» **Data for review**:
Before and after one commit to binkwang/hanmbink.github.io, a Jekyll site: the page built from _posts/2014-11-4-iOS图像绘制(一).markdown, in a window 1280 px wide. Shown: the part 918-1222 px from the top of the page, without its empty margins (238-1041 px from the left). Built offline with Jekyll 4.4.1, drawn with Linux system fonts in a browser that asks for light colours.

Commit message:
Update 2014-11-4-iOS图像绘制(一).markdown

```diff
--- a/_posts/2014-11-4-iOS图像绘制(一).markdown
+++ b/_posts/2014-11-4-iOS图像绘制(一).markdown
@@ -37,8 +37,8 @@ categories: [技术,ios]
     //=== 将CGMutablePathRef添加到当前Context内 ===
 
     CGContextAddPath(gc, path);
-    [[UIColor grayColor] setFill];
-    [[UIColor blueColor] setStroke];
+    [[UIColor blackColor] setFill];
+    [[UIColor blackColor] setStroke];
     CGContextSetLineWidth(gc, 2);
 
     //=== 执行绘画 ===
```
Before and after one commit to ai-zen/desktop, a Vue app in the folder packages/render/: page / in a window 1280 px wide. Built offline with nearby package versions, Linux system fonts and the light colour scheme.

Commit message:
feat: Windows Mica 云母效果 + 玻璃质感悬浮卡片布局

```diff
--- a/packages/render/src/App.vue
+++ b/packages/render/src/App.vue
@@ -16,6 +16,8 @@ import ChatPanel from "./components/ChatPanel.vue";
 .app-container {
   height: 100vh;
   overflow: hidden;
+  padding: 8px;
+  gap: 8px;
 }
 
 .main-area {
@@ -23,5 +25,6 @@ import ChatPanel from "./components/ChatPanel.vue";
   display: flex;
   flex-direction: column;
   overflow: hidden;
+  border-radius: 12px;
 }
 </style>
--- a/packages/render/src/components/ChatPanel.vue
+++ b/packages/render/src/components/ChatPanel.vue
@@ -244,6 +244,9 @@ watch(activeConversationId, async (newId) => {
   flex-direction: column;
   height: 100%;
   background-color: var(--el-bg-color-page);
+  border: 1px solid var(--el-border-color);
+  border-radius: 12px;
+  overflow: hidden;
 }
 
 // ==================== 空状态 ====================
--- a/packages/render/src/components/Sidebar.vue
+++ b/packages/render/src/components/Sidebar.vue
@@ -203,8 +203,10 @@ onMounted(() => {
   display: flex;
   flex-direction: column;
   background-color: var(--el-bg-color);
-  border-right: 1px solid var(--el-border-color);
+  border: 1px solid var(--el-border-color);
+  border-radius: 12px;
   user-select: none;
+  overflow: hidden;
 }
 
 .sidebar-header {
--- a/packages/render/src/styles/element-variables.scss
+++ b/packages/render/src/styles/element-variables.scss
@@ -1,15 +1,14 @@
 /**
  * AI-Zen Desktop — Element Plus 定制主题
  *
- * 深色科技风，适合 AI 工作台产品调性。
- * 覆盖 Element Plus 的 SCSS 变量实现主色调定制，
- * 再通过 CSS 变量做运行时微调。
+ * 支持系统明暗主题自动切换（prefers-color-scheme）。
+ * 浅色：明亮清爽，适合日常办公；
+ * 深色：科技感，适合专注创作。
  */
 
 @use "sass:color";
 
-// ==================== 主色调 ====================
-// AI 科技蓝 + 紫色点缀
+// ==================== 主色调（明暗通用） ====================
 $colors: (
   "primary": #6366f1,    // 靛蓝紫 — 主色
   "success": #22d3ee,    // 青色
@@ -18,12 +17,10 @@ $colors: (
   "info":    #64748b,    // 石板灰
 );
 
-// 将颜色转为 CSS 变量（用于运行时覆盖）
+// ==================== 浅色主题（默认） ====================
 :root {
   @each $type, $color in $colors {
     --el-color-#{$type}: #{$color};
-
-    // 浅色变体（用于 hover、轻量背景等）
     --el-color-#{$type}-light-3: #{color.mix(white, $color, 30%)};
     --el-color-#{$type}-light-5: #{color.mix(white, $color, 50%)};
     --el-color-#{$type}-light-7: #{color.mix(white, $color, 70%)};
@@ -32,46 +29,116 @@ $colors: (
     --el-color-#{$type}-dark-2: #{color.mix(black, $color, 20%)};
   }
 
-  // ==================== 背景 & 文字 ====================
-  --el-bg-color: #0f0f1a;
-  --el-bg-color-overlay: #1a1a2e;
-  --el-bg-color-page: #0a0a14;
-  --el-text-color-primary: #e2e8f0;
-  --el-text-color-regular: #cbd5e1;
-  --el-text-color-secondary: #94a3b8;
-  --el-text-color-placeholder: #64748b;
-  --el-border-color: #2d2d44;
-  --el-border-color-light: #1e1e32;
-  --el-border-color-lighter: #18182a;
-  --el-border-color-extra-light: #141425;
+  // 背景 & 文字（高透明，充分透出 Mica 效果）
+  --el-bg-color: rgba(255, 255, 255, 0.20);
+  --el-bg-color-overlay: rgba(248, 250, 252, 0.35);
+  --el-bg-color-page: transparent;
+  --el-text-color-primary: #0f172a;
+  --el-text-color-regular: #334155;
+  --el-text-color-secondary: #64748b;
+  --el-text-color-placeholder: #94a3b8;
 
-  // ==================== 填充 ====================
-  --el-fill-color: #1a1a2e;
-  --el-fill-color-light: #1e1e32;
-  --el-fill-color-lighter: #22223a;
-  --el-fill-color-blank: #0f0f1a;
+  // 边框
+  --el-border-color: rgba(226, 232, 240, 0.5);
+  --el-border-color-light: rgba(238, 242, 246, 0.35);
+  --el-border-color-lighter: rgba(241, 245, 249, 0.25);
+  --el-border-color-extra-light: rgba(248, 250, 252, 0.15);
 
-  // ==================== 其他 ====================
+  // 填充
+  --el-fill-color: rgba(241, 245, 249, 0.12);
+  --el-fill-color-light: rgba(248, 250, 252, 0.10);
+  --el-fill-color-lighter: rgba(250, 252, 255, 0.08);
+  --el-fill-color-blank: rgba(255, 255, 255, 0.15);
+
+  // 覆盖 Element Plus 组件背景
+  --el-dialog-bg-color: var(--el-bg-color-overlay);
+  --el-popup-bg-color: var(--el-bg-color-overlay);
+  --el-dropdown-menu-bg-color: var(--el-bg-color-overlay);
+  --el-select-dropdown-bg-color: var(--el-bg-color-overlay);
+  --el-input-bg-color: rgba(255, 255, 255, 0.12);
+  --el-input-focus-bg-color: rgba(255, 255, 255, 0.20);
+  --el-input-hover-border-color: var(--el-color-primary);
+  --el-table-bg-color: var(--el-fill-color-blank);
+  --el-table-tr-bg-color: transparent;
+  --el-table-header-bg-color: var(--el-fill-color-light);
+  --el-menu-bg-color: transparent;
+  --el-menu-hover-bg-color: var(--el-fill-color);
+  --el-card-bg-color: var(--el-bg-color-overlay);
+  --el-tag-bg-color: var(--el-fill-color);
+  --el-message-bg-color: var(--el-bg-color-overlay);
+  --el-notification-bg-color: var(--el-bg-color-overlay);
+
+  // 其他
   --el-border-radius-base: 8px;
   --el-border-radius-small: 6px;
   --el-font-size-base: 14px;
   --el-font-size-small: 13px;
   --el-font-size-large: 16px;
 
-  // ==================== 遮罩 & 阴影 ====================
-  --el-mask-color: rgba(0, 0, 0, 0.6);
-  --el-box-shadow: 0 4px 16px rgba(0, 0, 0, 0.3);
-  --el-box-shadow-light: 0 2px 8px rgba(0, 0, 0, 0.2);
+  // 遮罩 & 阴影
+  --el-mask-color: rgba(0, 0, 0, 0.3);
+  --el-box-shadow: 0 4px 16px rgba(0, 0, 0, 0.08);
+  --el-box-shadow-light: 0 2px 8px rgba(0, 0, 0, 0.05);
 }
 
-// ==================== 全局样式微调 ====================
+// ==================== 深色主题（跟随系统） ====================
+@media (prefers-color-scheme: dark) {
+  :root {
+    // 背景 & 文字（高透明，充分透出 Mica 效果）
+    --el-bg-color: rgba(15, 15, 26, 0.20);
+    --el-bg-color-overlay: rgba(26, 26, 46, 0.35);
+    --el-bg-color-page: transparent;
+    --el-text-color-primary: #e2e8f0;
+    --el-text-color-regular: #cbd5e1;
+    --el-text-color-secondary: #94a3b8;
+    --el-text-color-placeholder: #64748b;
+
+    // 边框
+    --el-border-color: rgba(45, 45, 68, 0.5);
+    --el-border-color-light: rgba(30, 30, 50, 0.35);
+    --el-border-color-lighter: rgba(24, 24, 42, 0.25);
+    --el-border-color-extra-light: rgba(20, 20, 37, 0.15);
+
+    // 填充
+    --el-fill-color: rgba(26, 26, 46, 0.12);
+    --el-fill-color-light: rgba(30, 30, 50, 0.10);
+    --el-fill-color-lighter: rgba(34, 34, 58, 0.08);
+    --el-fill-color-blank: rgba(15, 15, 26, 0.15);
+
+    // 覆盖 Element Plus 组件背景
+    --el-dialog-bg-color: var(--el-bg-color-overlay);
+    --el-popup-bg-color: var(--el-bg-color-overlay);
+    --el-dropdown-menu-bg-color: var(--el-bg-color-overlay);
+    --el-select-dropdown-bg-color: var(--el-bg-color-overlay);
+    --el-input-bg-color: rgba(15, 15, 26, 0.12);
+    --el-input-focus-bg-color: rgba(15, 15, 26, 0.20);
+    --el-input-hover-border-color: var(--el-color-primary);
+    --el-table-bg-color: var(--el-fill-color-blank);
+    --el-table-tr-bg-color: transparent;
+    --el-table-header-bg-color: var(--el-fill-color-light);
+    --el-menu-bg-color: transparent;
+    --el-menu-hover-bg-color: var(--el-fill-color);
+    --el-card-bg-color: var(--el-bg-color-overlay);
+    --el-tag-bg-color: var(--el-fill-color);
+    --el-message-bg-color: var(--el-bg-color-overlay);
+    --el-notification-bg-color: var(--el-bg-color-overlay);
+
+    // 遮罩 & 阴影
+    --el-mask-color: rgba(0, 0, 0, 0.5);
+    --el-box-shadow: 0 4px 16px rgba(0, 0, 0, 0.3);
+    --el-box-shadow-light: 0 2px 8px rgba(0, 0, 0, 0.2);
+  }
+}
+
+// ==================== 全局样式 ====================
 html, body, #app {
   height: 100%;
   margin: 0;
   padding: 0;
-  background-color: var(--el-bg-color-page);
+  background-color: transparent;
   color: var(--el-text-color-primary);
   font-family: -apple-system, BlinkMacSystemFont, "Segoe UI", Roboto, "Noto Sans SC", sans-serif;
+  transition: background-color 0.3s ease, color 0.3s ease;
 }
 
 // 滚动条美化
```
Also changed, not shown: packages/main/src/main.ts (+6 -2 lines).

» **Work task**: Scan the listing above, and wherever a line holds the word "popup", copy it.

» **Task response**:
+  --el-popup-bg-color: var(--el-bg-color-overlay);
+    --el-popup-bg-color: var(--el-bg-color-overlay);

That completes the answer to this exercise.